They’ve taken away the two timeouts per team and made the game of field hockey four quarters.
Instead of two 30-minute halves, high school field hockey teams statewide will now play four 15-minute quarters.
With stoppages in play at the end of the first, second and third quarters, coaches will now have three “built- in” timeouts, thus their option for using the allotted two timeouts per game has been eliminated.
“It’s going to be good, college went to it a few years ago,” Mansfield High coach Theresa DeGirolamo said. “You can use those timeouts, but it’s still a quick game.”
High school field hockey matches will be played in four quarters instead of two halves beginning with the 2020 season.
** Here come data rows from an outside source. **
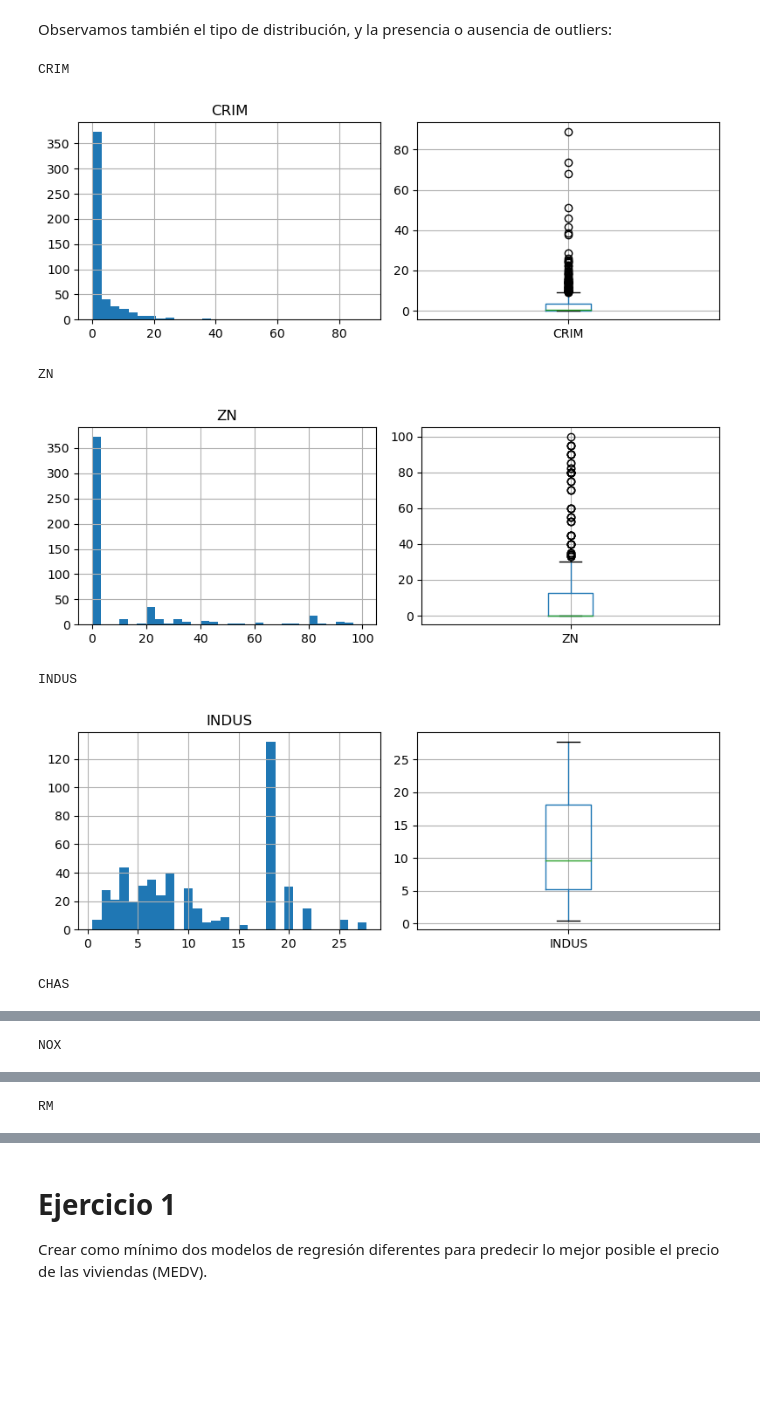
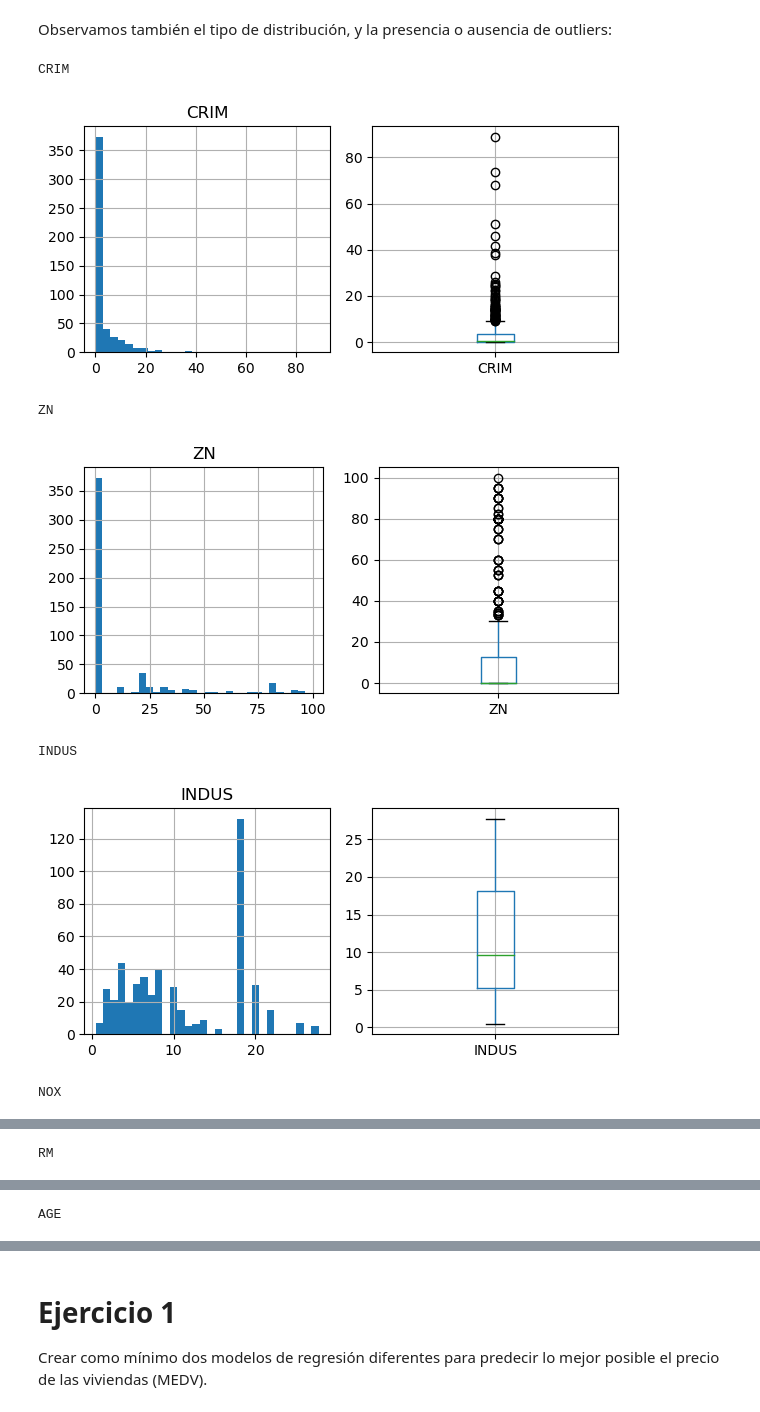
Before and after one commit to karel10/ML_regressions, a Jupyter notebook: Tarea M6 T01.ipynb, the cells around one changed output, grey strips where cells are left out. Saved outputs shown, nothing was run; the diff lists cells and outputs as text; code cells hidden in the pictures; blank space fills up the shorter version.

```diff
--- a/Tarea M6 T01.ipynb
+++ b/Tarea M6 T01.ipynb
@@ -119,28 +142,28 @@ Todo son números, ya sean integers of floats. Como no hay "missing data", ni du
 # %% [markdown]
 Observamos también el tipo de distribución, y la presencia o ausencia de outliers:
 # %%
-for col in pisos_Boston.columns:
+for col in pisos_Boston.drop(columns=['CHAS', 'RAD']).columns:
     print(col)
 
     # Create a figure and a set of subplots
-    fig, axs = plt.subplots(nrows=1, ncols=2, figsize=(8, 3))
+    fig, axs = plt.subplots(nrows=1, ncols=2, figsize=(6, 3))
 
     # Plot a histogram on the first subplot
     pisos_Boston.hist(column=col, bins=30, ax=axs[0])
 
     # Plot a boxplot on the second subplot
     pisos_Boston.boxplot(column=col, ax=axs[1])
 
     # Adjust the layout
     plt.tight_layout()
 
     # Show the plot
     plt.show()
 # %% [output]
 CRIM
-[figure, old version]
+[figure, new version]
 ZN
-[figure, old version]
+[figure, new version]
 INDUS
-[figure, old version]
+[figure, new version]
-CHAS
+NOX
@@ -148 +171 @@ CHAS
-NOX
+RM
@@ -150 +173 @@ NOX
-RM
+AGE
```
Also changed, not shown: parts of 117 cells of this notebook.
This significant change was recommended by the National Federation of State High School Associations Field Hockey Rules Committee.
“I think the shift to quarters is going to be interesting,” said MIAA Associate Director and Chairperson of the Field Hockey Rules Committee Sherry Bryant, citing the change will “address health and safety of athletes provides consistent opportunity for coaching, all while enhancing the excitement and flow of the game.”
Previously under MIAA rules, each team was permitted two 90‐second timeouts per game. With the change to four quarters, teams will have guaranteed breaks for rest, hydration and coaching opportunities.
“It will break up the halves, but it takes away my timeouts,” Foxboro High field coach Melissa Bordieri noted. “For me, there are times during a match that I like to call a timeout. It will be interesting because I don’t have the ability now to call a time out. That’s the only downside that I can see.”
The rule changes eliminates the potential of four timeouts per game, two for each team. Often, those were for strategical purposes, for example when one team scored twice within a minute and the opposing coach needed to halt the flow of the play.
Cochran added that the rules committee adjusted team time‐outs in an effort to keep the game fluid with the guaranteed stoppage of play now between quarters.
“It definitely is a safety measure and with the change in the automatic re-start rule, you can run, run, run, go, go, go, so kids need a breather,” DeGirolamo said of having three breaks.
However, that will reduce the number of allowed timeouts called by coaches from four.
Teams will be allowed a two-minute timeout at the end of the first and third quarters and have a 10-minute halftime break.
“You can sub goalkeepers and get kids in and out of a game,” DeGirolamo said of the breaks at the end of the first and third quarters.
“Will it speed the game up? I don’t know. Halftimes were five minutes and now they will be 10 minutes.”
The Field Hockey Committee believes the implementation of four quarters “will allow teams to maximize their play for the entire match.”
Bordieri has watched four quarters of collegiate field hockey and said, “it works well, but I don’t get timeouts anymore. The timeouts won’t be the ones that we can take on our own.”
The MIAA Field Hockey Committee also proposed some sweeping changes for the 2021-23 seasons, reviewing the considerations to adopt a three- or four-division format for competition and postseason play.
Currently, Attleboro High, King Philip High, Mansfield High, Bishop Feehan High and North Attleboro High are all considered to be Division 1 schools for competition.
Under the proposal, Attleboro High, Bishop Feehan and King Philip would remain in Division 1 were a “three” or “four” division plan were to be implemented.
“It hasn’t been finalized, it will create more champions,” Attleboro High coach Lindsay Antunes said. “The change to halves is more dramatic. It will make the game feel different.”
“It’s good and I think at the beginning of the season, you have the different breaks (after the first three quarters) which will help when you play in the heat,” she added. “It’s healthier. It always seems that when we start the season, it’s incredibly hot and now we’re wearing masks. I’m curious to see how the match feels when we start.
Mansfield High would remain Division 1 under a three-division format, but be moved to Division 2 in a four-division format to be implemented.
North Attleboro High would move to Division 2 under both the “three” and “four” division format.
Foxboro High, Dighton-Rehoboth High and Seekonk High are all currently considered to be Division 2 schools for competition at present.
Foxboro High and Dighton-Rehoboth would remain in Division 2 in a three-division format, but move to Division 3 if a four-division format is implemented.
“For some schools in two divisions, maybe that made it harder for some schools to get to the finals,” Bordieri said of the proposal. “I don’t know if expanding the divisions levels it off. It does make sense, it levels the playing field a bit.”
Coach Kim Pellerin’s Seekonk High Warriors would move to Division 3 in the three-division format and to Division 4 in a four-division format.
“That’s another question that I don’t have the answer to,” DeGirolamo said of the proposed revisions and their effects upon the Hornets in post-season competition and the use of the MaxPreps organization to create a seeding formula.
Field hockey matches will still consist of 60 minutes of playing time. Similar concerns were fielded when basketball went from two 16-minute halves to four eight-minute quarters.
“It will be different, it will be something that we will all have to get used to,” Bordieri said. “In the end, I think that I’ll like it.”